For James Buckley Jr., a seasoned sports journalist and current children’s book author with more than 600 books to his name, it’s all about teamwork. That’s why he’s recently teamed up with designer/letterer John Roshell of Comicraft to develop an exciting new series of children’s graphic nonfiction books, Show Me History! There are four books released so far — Alexander Hamilton, Abraham Lincoln, Amelia Earhart, and Martin Luther King Jr. — each telling a visually vibrant and historically accurate story of one iconic figure. Buckley’s first venture into the comic realm is an engaging change of pace that uses the graphic elements to add a creative and unique twist to what is at its core educational and developmentally important content.
Buckley recalled that Show Me History! was pitched to him and cowriter Mark Shulman as “Drunk History for 10-year-olds,” in which the graphic nonfiction work presents the true historical tales with elements of humor and creative paraphrasing to cater to the younger audience. “It’s a different way of telling familiar stories,” said Buckley. “If we can engage kids visually, we can get kids excited about these stories by making the experience fun.”
After developing manuscripts, Buckley immediately reached out to Roshell. The two had been friends for quite some time but had only done minor work together. “The first call I made was [to] John. We could not have done these without his expertise and support,” Buckley said. “He guided us through and helped us find some artists. He really took us through the whole process to bring the team together to win the game.” The result is sure to be a hit with kids across the country as the Show Me History! seamlessly unites Buckley’s calculated mind for nonfiction with Roshell’s striking eye for comics.
Buckley’s move to graphic nonfiction was a bit of an adjustment, but Roshell brought the experience needed, and the duo achieved a creative harmony. “Almost all of my work has been straight narrative,” said Buckley. “But to stop that writing and transition to essentially screenplay form, you need to think completely visually. It’s a lot of moving parts.”

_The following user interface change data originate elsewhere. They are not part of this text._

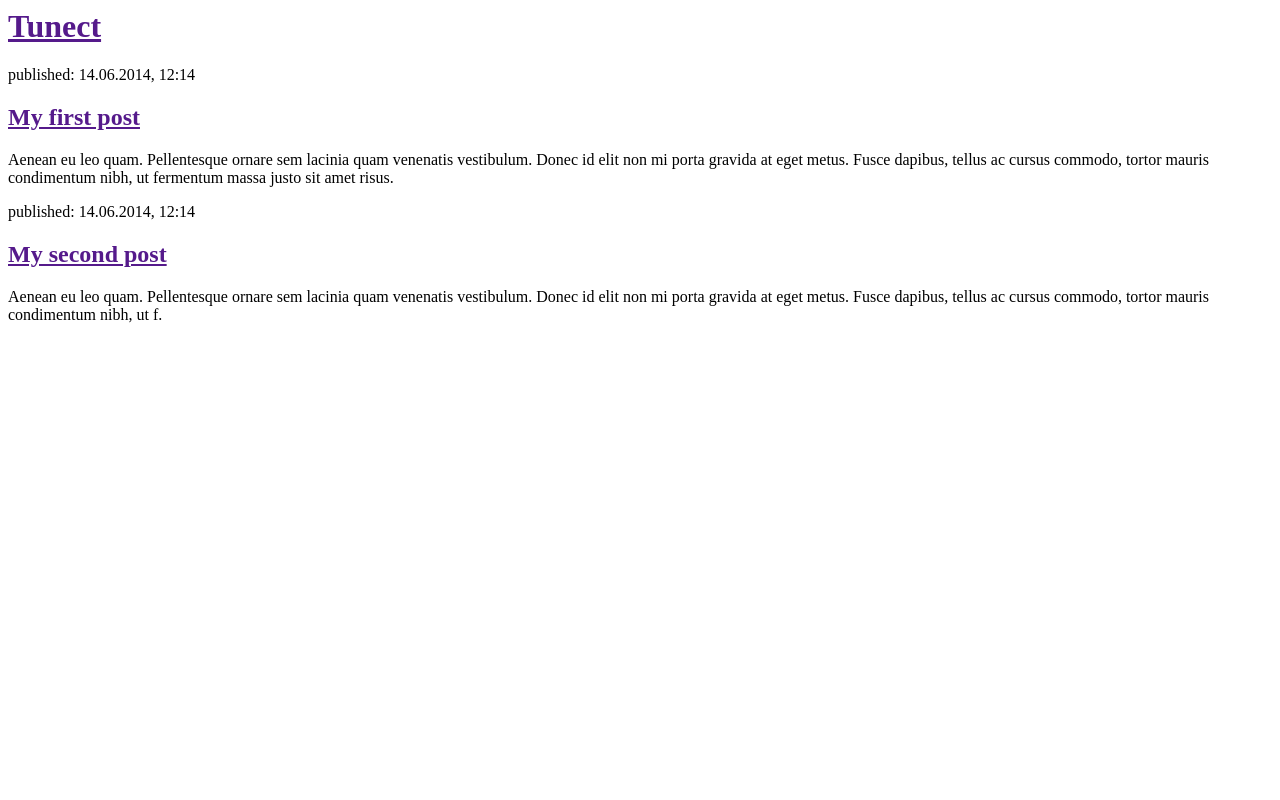
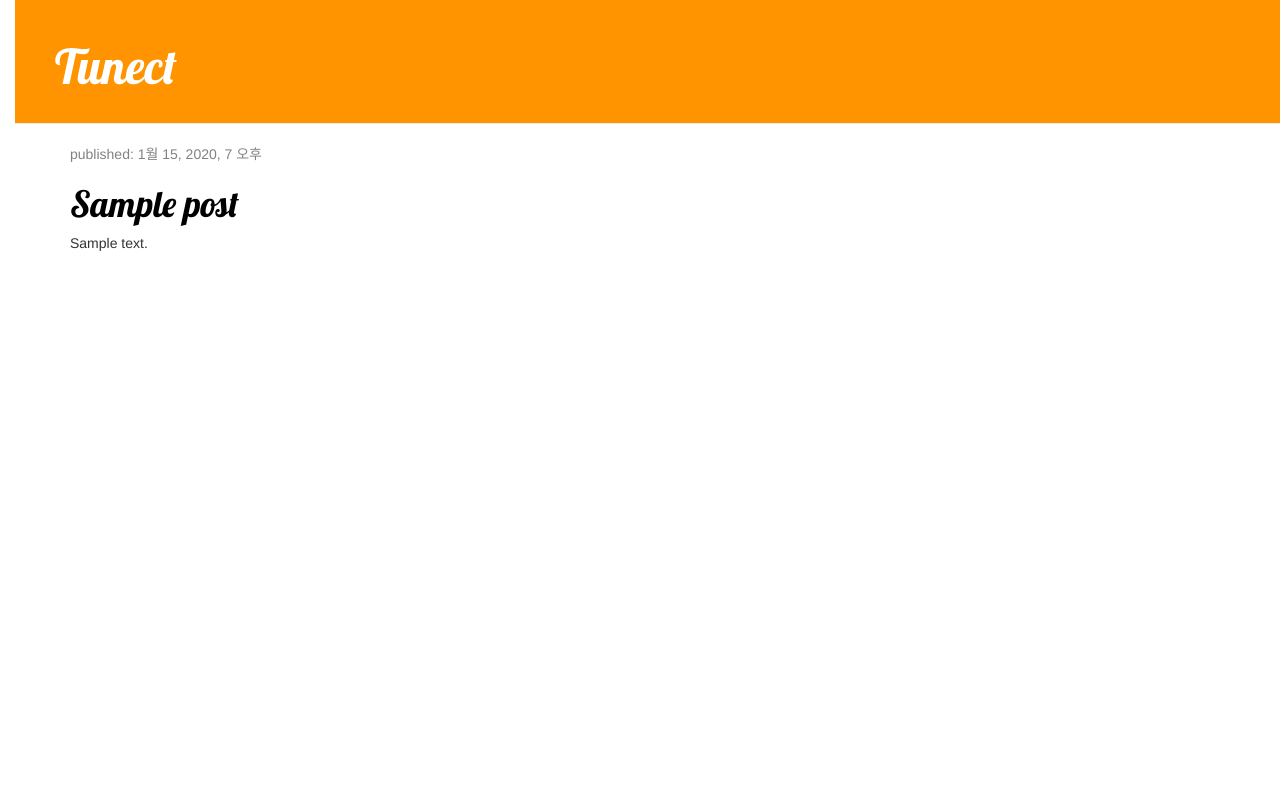
Before and after one commit to MY-Park/my-first-blog, a Django app: page / in a window 1280 px wide. Run offline with Django 3.2, Linux system fonts and the light colour scheme; tables that the repository leaves empty hold one stand-in row (values such as "Sample post"); some libraries are stand-ins or nearby versions.

Commit message:
changed css file for the site.

```diff
--- /dev/null
+++ b/mysite/blog/static/css/blog.css
@@ -0,0 +1,55 @@
+h1 a {
+    color: #FCA205;
+    font-family: 'Lobster';
+}
+
+body {
+    padding-left: 15px;
+}
+
+.page-header {
+    background-color: #ff9400;
+    margin-top: 0;
+    padding: 20px 20px 20px 40px;
+}
+
+.page-header h1, .page-header h1 a, .page-header h1 a:visited, .page-header h1 a:active {
+    color: #ffffff;
+    font-size: 36pt;
+    text-decoration: none;
+}
+
+.content {
+    margin-left: 40px;
+}
+
+h1, h2, h3, h4 {
+    font-family: 'Lobster', cursive;
+}
+
+.date {
+    color: #828282;
+}
+
+.save {
+    float: right;
+}
+
+.post-form textarea, .post-form input {
+    width: 100%;
+}
+
+.top-menu, .top-menu:hover, .top-menu:visited {
+    color: #ffffff;
+    float: right;
+    font-size: 26pt;
+    margin-right: 20px;
+}
+
+.post {
+    margin-bottom: 70px;
+}
+
+.post h1 a, .post h1 a:visited {
+    color: #000000;
+}
--- a/mysite/blog/templates/blog/post_list.html
+++ b/mysite/blog/templates/blog/post_list.html
@@ -1,22 +1,30 @@
+{% load static %}
 <html>
     <head>
         <title>Tunect</title>
+        <link rel="stylesheet" href="//maxcdn.bootstrapcdn.com/bootstrap/3.2.0/css/bootstrap.min.css">
+        <link rel="stylesheet" href="//maxcdn.bootstrapcdn.com/bootstrap/3.2.0/css/bootstrap-theme.min.css">
+        <link href="//fonts.googleapis.com/css?family=Lobster&subset=latin,latin-ext" rel="stylesheet" type="text/css">
+        <link rel="stylesheet" href="{% static 'css/blog.css' %}">
     </head>
     <body>
-        <div>
+        <div class="page-header">
             <h1><a href="">Tunect</a></h1>
         </div>
-
-        <div>
-            <p>published: 14.06.2014, 12:14</p>
-            <h2><a href="">My first post</a></h2>
-            <p>Aenean eu leo quam. Pellentesque ornare sem lacinia quam venenatis vestibulum. Donec id elit non mi porta gravida at eget metus. Fusce dapibus, tellus ac cursus commodo, tortor mauris condimentum nibh, ut fermentum massa justo sit amet risus.</p>
-        </div>
-
-        <div>
-            <p>published: 14.06.2014, 12:14</p>
-            <h2><a href="">My second post</a></h2>
-            <p>Aenean eu leo quam. Pellentesque ornare sem lacinia quam venenatis vestibulum. Donec id elit non mi porta gravida at eget metus. Fusce dapibus, tellus ac cursus commodo, tortor mauris condimentum nibh, ut f.</p>
-        </div>
-    </body>
+        <div class="content container">
+          <div class="row">
+              <div class="col-md-8">
+                  {% for post in posts %}
+                      <div class="post">
+                          <div class="date">
+                              <p>published: {{ post.published_date }}</p>
+                          </div>
+                          <h1><a href="">{{ post.title }}</a></h1>
+                          <p>{{ post.text|linebreaksbr }}</p>
+                      </div>
+                  {% endfor %}
+              </div>
+          </div>
+      </div>
+     </body>
 </html>
--- a/mysite/blog/views.py
+++ b/mysite/blog/views.py
@@ -1,5 +1,8 @@
-from django.http import HttpResponse
 from django.shortcuts import render
+from django.utils import timezone
+from .models import Post
+
 
 def post_list(request):
-    return render(request, 'blog/post_list.html', {})
+    posts = Post.objects.filter(published_date__lte=timezone.now()).order_by('published_date')
+    return render(request, 'blog/post_list.html', {'posts': posts})
```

Most of Roshell’s lettering work has been geared toward older audiences, so children’s graphic nonfiction was uncharted territory. However, Roshell appreciated Buckley’s more creative narrative approach. “The characters are constantly interacting with the comic format and the reader. The books are irreverent and silly, so it was fun getting into that space,” Roshell said.
Ultimately, as a comic letterer for more than 20 years, Roshell’s expertise was exactly what the project needed to pop visually for a younger audience. “What I love about comics is you can put anything on the page. You aren’t limited by special effects or any sort of budgetary boundaries,” explained Roshell. “With comics, you can really play around with visual effects and narrative structure, and I think these books do that well.”
The two also received some help from Roshell’s MAD Academy students, a Santa Barbara High School extracurricular program that teaches students Adobe Illustrator and Photoshop skills and applies them to comic lettering. The students worked on the lettering in the Show Me History!, gaining valuable hands-on experience. “The experience was really rewarding for them,” he said. “It was great that when the books came out, they got to hold them in their hands and see their names in the credits. They got to see that they made something. One student even got to bring home a copy for his little brother.”
In true spirit of Buckley’s passion for sports writing, Show Me History!’s development was a total team effort.
4•1•1 | Jim Buckley Jr. and John Roshell will sign copies of their books Sunday, April 28, 2 p.m., at Chaucer’s Books (3321 State St.). Call (805) 682-6787 or see chaucersbooks.com.